## Exercise data
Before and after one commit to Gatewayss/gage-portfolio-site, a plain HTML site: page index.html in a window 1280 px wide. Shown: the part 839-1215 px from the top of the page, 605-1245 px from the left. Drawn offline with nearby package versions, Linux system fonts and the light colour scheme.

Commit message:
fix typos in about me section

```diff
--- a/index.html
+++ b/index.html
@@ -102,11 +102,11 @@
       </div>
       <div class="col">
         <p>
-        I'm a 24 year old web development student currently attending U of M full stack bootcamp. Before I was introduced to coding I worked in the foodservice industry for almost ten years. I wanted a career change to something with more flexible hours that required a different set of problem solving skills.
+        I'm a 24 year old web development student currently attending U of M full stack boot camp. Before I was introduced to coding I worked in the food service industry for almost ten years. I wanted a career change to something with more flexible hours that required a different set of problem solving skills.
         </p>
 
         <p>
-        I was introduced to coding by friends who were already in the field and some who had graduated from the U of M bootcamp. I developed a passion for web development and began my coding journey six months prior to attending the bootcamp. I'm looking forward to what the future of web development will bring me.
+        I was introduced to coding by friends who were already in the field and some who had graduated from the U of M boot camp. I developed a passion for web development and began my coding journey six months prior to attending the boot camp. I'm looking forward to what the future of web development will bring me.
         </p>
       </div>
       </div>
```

## Exercise instructions
Task for the records above: copy every line in which the word "with" occurs.

## Answer for this exercise
Before and after one commit to Gatewayss/gage-portfolio-site, a plain HTML site: page index.html in a window 1280 px wide. Shown: the part 839-1215 px from the top of the page, 605-1245 px from the left. Drawn offline with nearby package versions, Linux system fonts and the light colour scheme.
-        I'm a 24 year old web development student currently attending U of M full stack bootcamp. Before I was introduced to coding I worked in the foodservice industry for almost ten years. I wanted a career change to something with more flexible hours that required a different set of problem solving skills.
+        I'm a 24 year old web development student currently attending U of M full stack boot camp. Before I was introduced to coding I worked in the food service industry for almost ten years. I wanted a career change to something with more flexible hours that required a different set of problem solving skills.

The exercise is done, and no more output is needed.